Highlights of my responsibilities as a program manager include annual operating budgets, educational evaluations and assessments,data reporting, human relations management, and staff development. Beyond my professional roles, I've dedicated countless hours to volunteering in the communities I've lived in, contributing to military family readiness groups and events, and military children's awareness campaigns and fundraising initiatives.
Response:I have knocked on many doors and listened to concerned parents and constituents alike, and their biggest concern always comes back to learning. Many people that I have spoken with want to see a school board and central office administrators who prioritize students and learning over politics in the classroom so that our teachers and administrators have the autonomy to foster school atmospheres that are conducive to effective learning environments for all. It is my goal to make certain that FCPS reprioritizes its focus on teaching our students the foundational educational elements of reading, writing, and math that will underpin the rest of their education and positively impact them throughout their lives.
Literacy must be our number one priority and is the fundamental cornerstone of my platform. Despite consistent budget increases, FCPS has invested significant resources in initiatives rooted in the flawed "balanced literacy" model, lacking systematic, cumulative, phonics-based reading instruction in early elementary classrooms. Given the critical role of strong reading skills in life success, the shocking statistics on illiteracy, especially among juveniles in the courts and adults in the prison population, underscore the urgency.
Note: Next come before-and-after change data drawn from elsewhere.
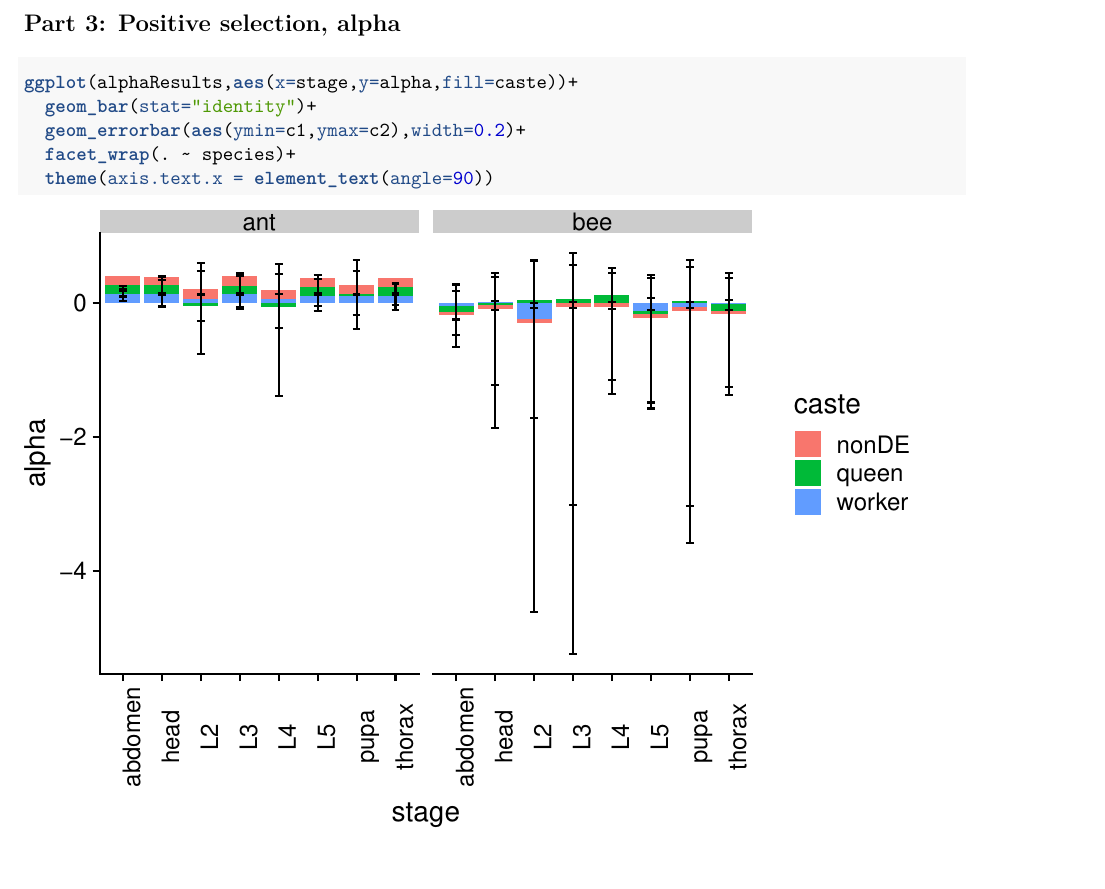
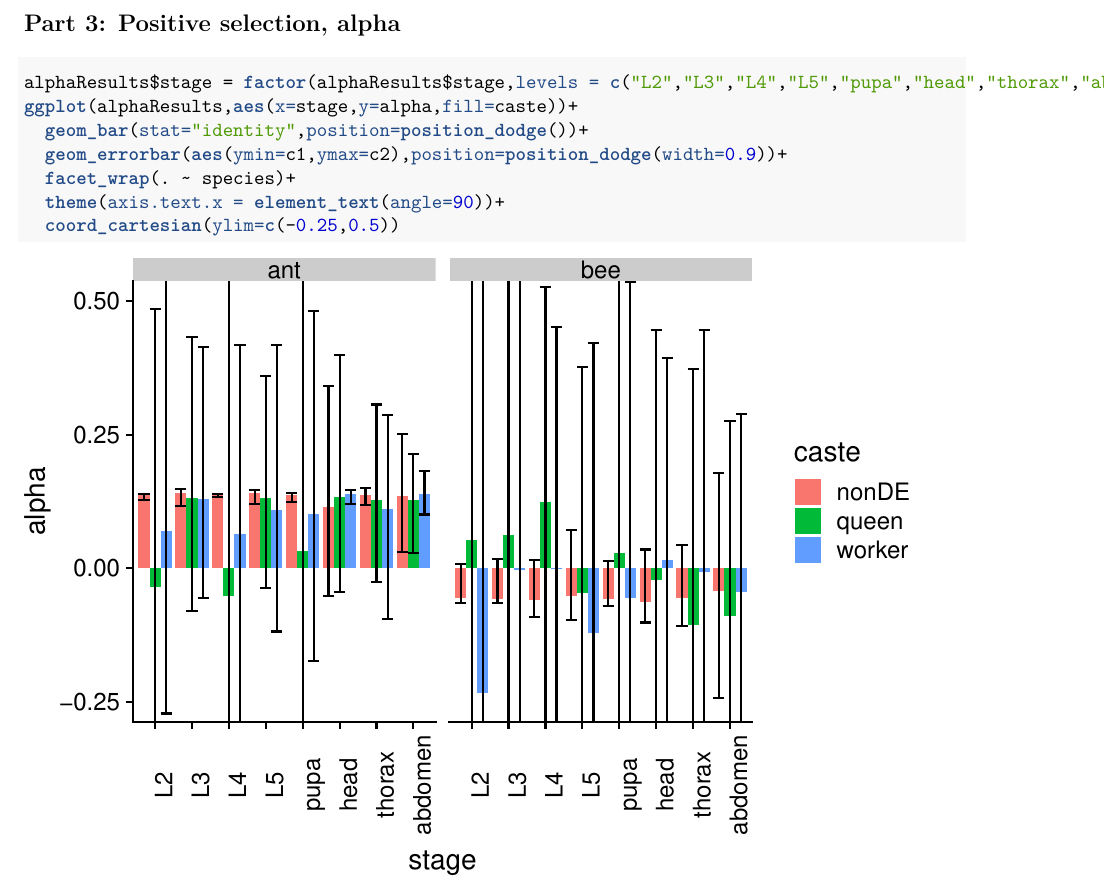
Before and after one commit to warnerm/devnetwork, an R Markdown document (Popgen.Rmd): part of page 9 of 9, cut so that both start at the same text, the shorter picture padded with empty space. The pictures show the output file Popgen.pdf that the author committed with the source.

Commit message:
re-ordered levels for alpha graph

````diff
--- a/Popgen.Rmd
+++ b/Popgen.Rmd
@@ -151,9 +151,11 @@ hist(beeS$BSnIPRE.gamma)
 
 ## Part 3: Positive selection, alpha
 ```{r alpha}
+alphaResults$stage = factor(alphaResults$stage,levels = c("L2","L3","L4","L5","pupa","head","thorax","abdomen"))
 ggplot(alphaResults,aes(x=stage,y=alpha,fill=caste))+
-  geom_bar(stat="identity")+
-  geom_errorbar(aes(ymin=c1,ymax=c2),width=0.2)+
+  geom_bar(stat="identity",position=position_dodge())+
+  geom_errorbar(aes(ymin=c1,ymax=c2),position=position_dodge(width=0.9))+
   facet_wrap(. ~ species)+
-  theme(axis.text.x = element_text(angle=90))
+  theme(axis.text.x = element_text(angle=90))+
+  coord_cartesian(ylim=c(-0.25,0.5))
 ```
````
Also changed, not shown: Popgen.pdf.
The US Department of Justice states, “The link between academic failure and delinquency, violence, and crime is welded to reading failure.” To tackle this issue, I will champion the adoption of a division-wide evidence-based structured literacy methodology, implemented with fidelity, commencing in kindergarten. This instructional approach will be firmly grounded in the five pillars of reading: phonemic awareness, phonics, fluency, vocabulary, and comprehension. https://www.stori4students.org/
Endorsed by Fairfax County GOP